Posted Monday, Sept. 10, 2012, at 6:00 PM
Photo by Scott Olson/Getty Images
UPDATE: As teachers in Chicago went on strike Monday for the first time in 25 years and negotiations between the two sides resumed, it seemed a settlement was far from near. While there was progress on salary and a longer school day, the two sides were still divided on a number of issues, reports the Associated Press. Meanwhile, the conflict is having an effect far beyond Chicago because several of the issues at the heart of the strike, such as teacher evaluations tied to test scores, are being discussed across the country, notes the Washington Post.
In that sense, the Chicago teachers are well aware they’re not fighting just against Chicago Mayor Rahm Emanuel, but also against “a powerful education reform movement that is transforming public schools across the United States,” points out Reuters.
It didn’t take long for the labor dispute in the nation’s third-largest school district to enter the presidential campaign. Mitt Romney said the striking Chicago teachers are turning their backs on students and accused President Obama of standing behind the unions. Chicago Mayor Rahm Emanuel, Obama’s former chief of staff, called Romney’s statement “lip service,” reports the Associated Press.
Still, as the Washington Post’s Jennifer Rubin points out the strike gives Republicans an opportunity to remind voters that Obama has sided with labor unions, which could turn into an important talking point if the conflict continues.
Even though the White House insists Obama is not taking a role in the dispute, it could still hurt the president in other ways, points out the Washington Post’s Chris Cillizza. First, there’s the Chicago connection. Plus, considering this is such an important fight for organized labor, it might distract from efforts to campaign for Obama during the final stretch of the presidential race. And to top it all off, Emanuel had to suspend his fundraising activities for the leading Democratic super PAC in order to focus on the strike.
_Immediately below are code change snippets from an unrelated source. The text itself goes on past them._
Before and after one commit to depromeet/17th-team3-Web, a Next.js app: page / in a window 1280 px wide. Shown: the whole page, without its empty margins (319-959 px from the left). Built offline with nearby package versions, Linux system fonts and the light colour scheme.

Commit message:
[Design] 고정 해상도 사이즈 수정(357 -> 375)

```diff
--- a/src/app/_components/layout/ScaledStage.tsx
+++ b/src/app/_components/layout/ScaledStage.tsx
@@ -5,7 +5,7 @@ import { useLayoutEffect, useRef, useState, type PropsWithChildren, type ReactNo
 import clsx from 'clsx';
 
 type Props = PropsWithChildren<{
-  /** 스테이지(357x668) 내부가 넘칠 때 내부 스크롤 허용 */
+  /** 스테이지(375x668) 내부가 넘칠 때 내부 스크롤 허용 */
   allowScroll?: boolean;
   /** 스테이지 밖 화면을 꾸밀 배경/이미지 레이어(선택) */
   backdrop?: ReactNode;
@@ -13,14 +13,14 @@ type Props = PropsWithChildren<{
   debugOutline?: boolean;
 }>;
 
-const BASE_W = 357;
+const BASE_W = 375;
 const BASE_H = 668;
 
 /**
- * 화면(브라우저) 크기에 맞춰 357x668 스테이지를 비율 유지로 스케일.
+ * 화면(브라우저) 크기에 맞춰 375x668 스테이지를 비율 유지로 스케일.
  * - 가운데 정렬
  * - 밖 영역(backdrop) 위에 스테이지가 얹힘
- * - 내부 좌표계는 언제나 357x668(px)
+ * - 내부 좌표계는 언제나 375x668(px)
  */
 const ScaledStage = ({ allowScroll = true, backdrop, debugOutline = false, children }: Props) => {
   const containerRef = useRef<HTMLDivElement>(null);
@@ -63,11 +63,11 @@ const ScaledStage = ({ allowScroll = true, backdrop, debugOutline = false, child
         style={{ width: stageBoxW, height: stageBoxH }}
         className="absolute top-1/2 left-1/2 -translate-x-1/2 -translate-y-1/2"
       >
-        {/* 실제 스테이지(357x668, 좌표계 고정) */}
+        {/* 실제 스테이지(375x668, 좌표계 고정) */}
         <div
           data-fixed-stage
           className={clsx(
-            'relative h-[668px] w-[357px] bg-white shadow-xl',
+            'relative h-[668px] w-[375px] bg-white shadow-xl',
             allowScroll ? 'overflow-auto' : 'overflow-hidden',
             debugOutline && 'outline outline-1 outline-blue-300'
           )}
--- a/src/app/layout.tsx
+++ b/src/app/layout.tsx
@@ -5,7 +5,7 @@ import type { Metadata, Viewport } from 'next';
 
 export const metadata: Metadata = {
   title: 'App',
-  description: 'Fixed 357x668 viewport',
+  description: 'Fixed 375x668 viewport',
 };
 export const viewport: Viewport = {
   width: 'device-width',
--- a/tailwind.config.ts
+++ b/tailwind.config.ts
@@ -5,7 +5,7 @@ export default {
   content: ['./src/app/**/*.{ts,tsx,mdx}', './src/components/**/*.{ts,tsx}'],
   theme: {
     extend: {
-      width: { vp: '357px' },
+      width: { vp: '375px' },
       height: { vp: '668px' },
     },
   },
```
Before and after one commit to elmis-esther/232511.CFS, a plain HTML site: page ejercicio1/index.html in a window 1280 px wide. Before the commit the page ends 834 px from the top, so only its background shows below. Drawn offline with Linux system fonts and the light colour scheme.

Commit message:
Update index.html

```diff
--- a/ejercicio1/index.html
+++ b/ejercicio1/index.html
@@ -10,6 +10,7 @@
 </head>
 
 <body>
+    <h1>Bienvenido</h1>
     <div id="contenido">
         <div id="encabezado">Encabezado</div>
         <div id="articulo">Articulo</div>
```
Monday, Sept. 10 at 7:45 a.m.: The school year has barely started and more than 400,000 students in Chicago will have a day off today as teachers called for the first public-school strike in the nation’s third-largest school district in a quarter century. It’s also the first walkout in a big U.S. urban district since one in Detroit in 2006, points out the Wall Street Journal. Almost 30,000 teachers and support staff will not be working after union as school officials failed to reached an agreement during 400 hours of negotiations, reports CNN.
And while parents across the city scrambled to figure out what on earth they would do with the children Monday morning, the fallout from the strike could go far beyond President Obama’s home city. The confrontation between Mayor Rahm Emanuel and the union, which began shortly after he took office, could end up affecting education reform across the country. It could also conceivably affect Obama’s presidential campaign if the work stoppage isn’t resolved quickly and leads to straining of relations between Democrats and national labor unions, points out Reuters.
Considering he conflict comes at a time when unions are finding themselves on the defensive over collective bargaining by public employees, the issue is being watched across the country, notes the Associated Press.
Still, none of the national implications much matter for the parents trying to figure out where they will send their kids. The school district will open 144 schools in the morning, although parents have been urged to find other alternatives. Needless to say, their frustration will only grow if the walkout lasts more than a couple of days, points out the Chicago Sun Times.
After negotiating all day, school board President David Vitale essentially threw up his hands late Sunday, saying there was nothing more to offer after the district put forward a proposal that would give teachers a 16-percent pay raise over four years, plus other benefits. Yet the union insists that while they could be close to agreeing on compensation, their main concerns now have to do with health benefits and a teacher evaluations system, which, of course, ties in with job security, reports the Chicago Tribune.
"I believe this is avoidable because this is a strike of choice," Emanuel said at a news conference, reports the Chicago Tribune.
Fitch Ratings had warned a strike would make it “difficult” for the nation’s third-largest district to balance its budget and improve educational standards, reports Bloomberg.